== Data under study ==
========================================================================

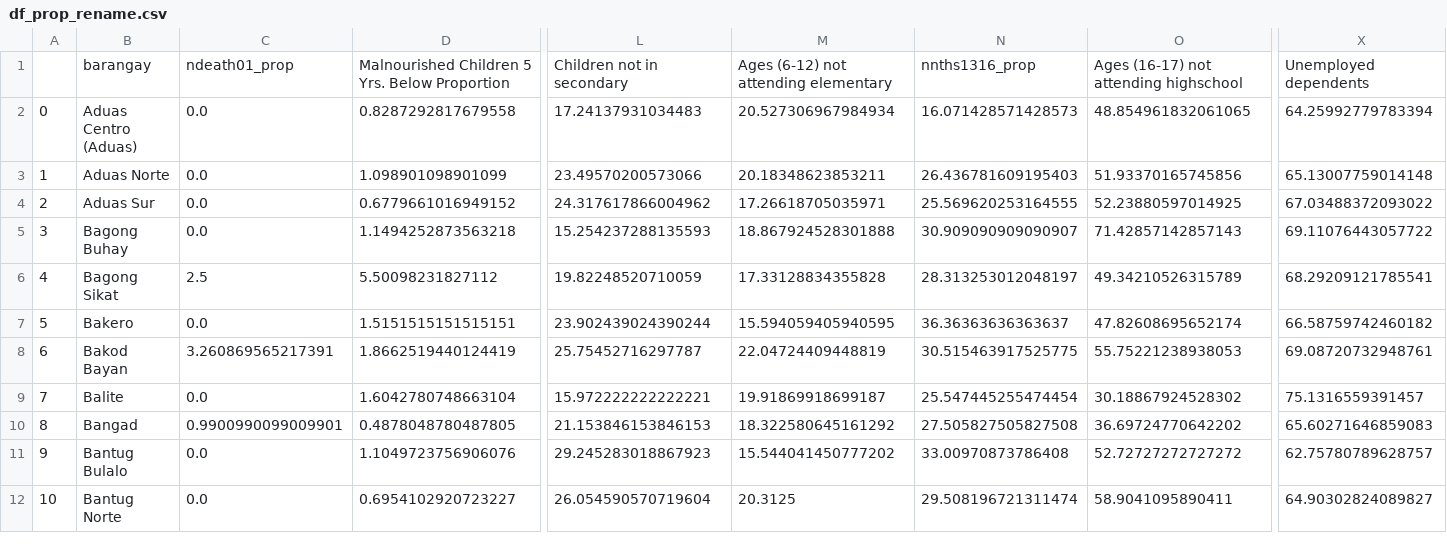
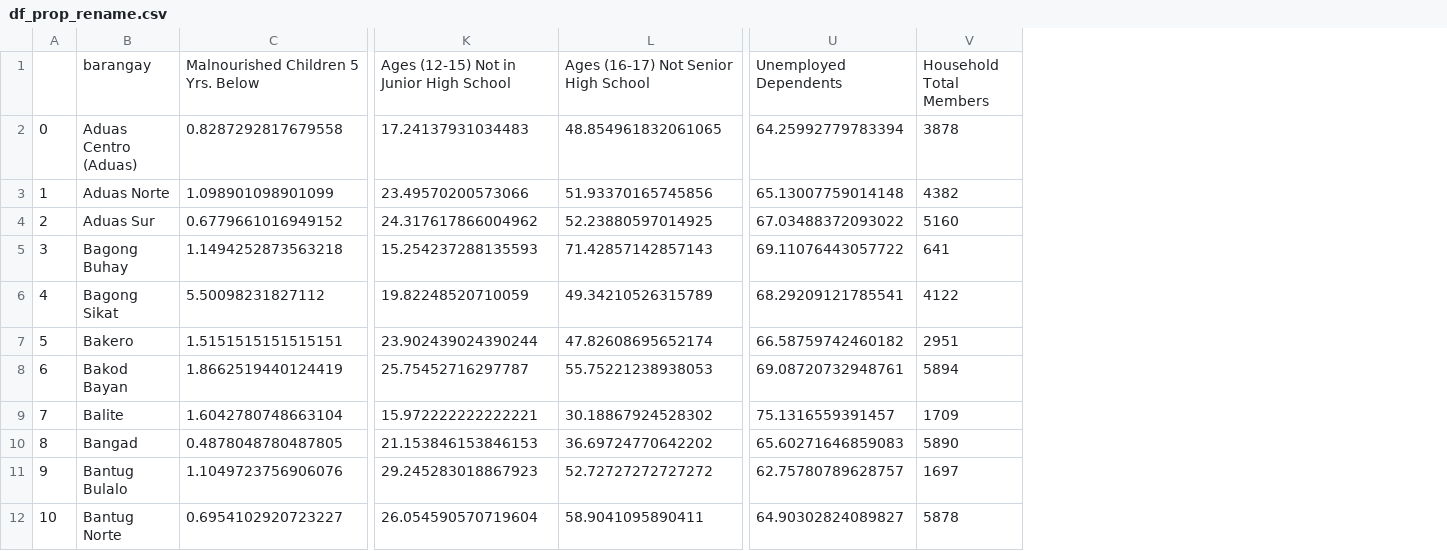
Before and after one commit to jotangent/Road-To-Zero-Poverty-Cabanatuan-City-, a CSV file: data/df_prop_rename.csv, drawn as a sheet; only a part is shown, gaps mark what is left out; removed rows and columns are numbered as before the commit, all else as after; rows hold the shown columns only; the diff names each change by its address in the sheet, - before the commit and + after, or states it on an @@ line.

Commit message:
revised mlr.py to match sl_map and df_prop_rename

```diff
--- a/data/df_prop_rename.csv
+++ b/data/df_prop_rename.csv
-column C, rows 2-12: 0.0 | 0.0 | 0.0 | 0.0 | 2.5 | 0.0 | 3.260869565217391 | 0.0 | 0.9900990099009901 | 0.0 | 0.0
-column M, rows 2-12: 20.527306967984934 | 20.18348623853211 | 17.26618705035971 | 18.867924528301888 | 17.33128834355828 | 15.594059405940595 | 22.04724409448819 | 19.91869918699187 | 18.322580645161292 | 15.544041450777202 | 20.3125
-column N, rows 2-12: 16.071428571428573 | 26.436781609195403 | 25.569620253164555 | 30.909090909090907 | 28.313253012048197 | 36.36363636363637 | 30.515463917525775 | 25.547445255474454 | 27.505827505827508 | 33.00970873786408 | 29.508196721311474
+column V, rows 2-12: 3878 | 4382 | 5160 | 641 | 4122 | 2951 | 5894 | 1709 | 5890 | 1697 | 5878
-row 1:  | barangay | ndeath01_prop | Malnourished Children 5 Yrs. Below Proportion | Children not in secondary | Ages (6-12) not attending elementary | nnths1316_prop | Ages (16-17) not attending highschool | Unemployed dependents
+row 1:  | barangay | Malnourished Children 5 Yrs. Below | Ages (12-15) Not in Junior High School | Ages (16-17) Not Senior High School | Unemployed Dependents | Household Total Members
```
Also changed, not shown: 2 other files.
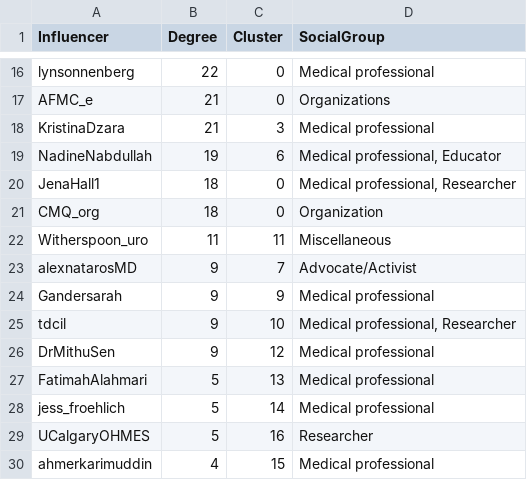
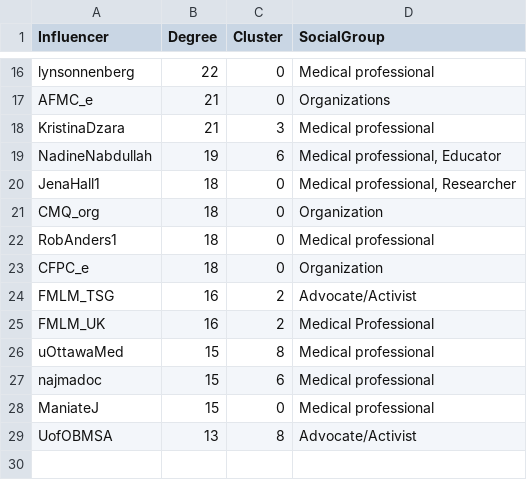
Before and after one commit to qguo-MCC/StreamlitReports, a CSV file: data/CanMEDSInfluencers.csv, drawn as a sheet; only a part is shown, gaps mark what is left out.

```diff
--- a/data/CanMEDSInfluencers.csv
+++ b/data/CanMEDSInfluencers.csv
@@ -21,10 +21,9 @@ JenaHall1,18,0,"Medical professional, Researcher"
 CMQ_org,18,0,Organization
-Witherspoon_uro,11,11,Miscellaneous
-alexnatarosMD,9,7,Advocate/Activist
-Gandersarah,9,9,Medical professional
-tdcil,9,10,"Medical professional, Researcher"
-DrMithuSen,9,12,Medical professional
-FatimahAlahmari,5,13,Medical professional
-jess_froehlich,5,14,Medical professional
-UCalgaryOHMES,5,16,Researcher
-ahmerkarimuddin,4,15,Medical professional
+RobAnders1,18,0,Medical professional
+CFPC_e,18,0,Organization
+FMLM_TSG,16,2,Advocate/Activist
+FMLM_UK,16,2,Medical Professional
+uOttawaMed,15,8,Medical professional
+najmadoc,15,6,Medical professional
+ManiateJ,15,0,Medical professional
+UofOBMSA,13,8,Advocate/Activist
```
Also changed, not shown: data/CanMEDSThemeFinal.csv, data/MedEdInfluencers.csv, 4 other files.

========================================================================

== What this task involves ==
Print all the lines above again exactly, without any pictures.

== Output of the exercise ==
Before and after one commit to jotangent/Road-To-Zero-Poverty-Cabanatuan-City-, a CSV file: data/df_prop_rename.csv, drawn as a sheet; only a part is shown, gaps mark what is left out; removed rows and columns are numbered as before the commit, all else as after; rows hold the shown columns only; the diff names each change by its address in the sheet, - before the commit and + after, or states it on an @@ line.

Commit message:
revised mlr.py to match sl_map and df_prop_rename

```diff
--- a/data/df_prop_rename.csv
+++ b/data/df_prop_rename.csv
-column C, rows 2-12: 0.0 | 0.0 | 0.0 | 0.0 | 2.5 | 0.0 | 3.260869565217391 | 0.0 | 0.9900990099009901 | 0.0 | 0.0
-column M, rows 2-12: 20.527306967984934 | 20.18348623853211 | 17.26618705035971 | 18.867924528301888 | 17.33128834355828 | 15.594059405940595 | 22.04724409448819 | 19.91869918699187 | 18.322580645161292 | 15.544041450777202 | 20.3125
-column N, rows 2-12: 16.071428571428573 | 26.436781609195403 | 25.569620253164555 | 30.909090909090907 | 28.313253012048197 | 36.36363636363637 | 30.515463917525775 | 25.547445255474454 | 27.505827505827508 | 33.00970873786408 | 29.508196721311474
+column V, rows 2-12: 3878 | 4382 | 5160 | 641 | 4122 | 2951 | 5894 | 1709 | 5890 | 1697 | 5878
-row 1:  | barangay | ndeath01_prop | Malnourished Children 5 Yrs. Below Proportion | Children not in secondary | Ages (6-12) not attending elementary | nnths1316_prop | Ages (16-17) not attending highschool | Unemployed dependents
+row 1:  | barangay | Malnourished Children 5 Yrs. Below | Ages (12-15) Not in Junior High School | Ages (16-17) Not Senior High School | Unemployed Dependents | Household Total Members
```
Also changed, not shown: 2 other files.
Before and after one commit to qguo-MCC/StreamlitReports, a CSV file: data/CanMEDSInfluencers.csv, drawn as a sheet; only a part is shown, gaps mark what is left out.

```diff
--- a/data/CanMEDSInfluencers.csv
+++ b/data/CanMEDSInfluencers.csv
@@ -21,10 +21,9 @@ JenaHall1,18,0,"Medical professional, Researcher"
 CMQ_org,18,0,Organization
-Witherspoon_uro,11,11,Miscellaneous
-alexnatarosMD,9,7,Advocate/Activist
-Gandersarah,9,9,Medical professional
-tdcil,9,10,"Medical professional, Researcher"
-DrMithuSen,9,12,Medical professional
-FatimahAlahmari,5,13,Medical professional
-jess_froehlich,5,14,Medical professional
-UCalgaryOHMES,5,16,Researcher
-ahmerkarimuddin,4,15,Medical professional
+RobAnders1,18,0,Medical professional
+CFPC_e,18,0,Organization
+FMLM_TSG,16,2,Advocate/Activist
+FMLM_UK,16,2,Medical Professional
+uOttawaMed,15,8,Medical professional
+najmadoc,15,6,Medical professional
+ManiateJ,15,0,Medical professional
+UofOBMSA,13,8,Advocate/Activist
```
Also changed, not shown: data/CanMEDSThemeFinal.csv, data/MedEdInfluencers.csv, 4 other files.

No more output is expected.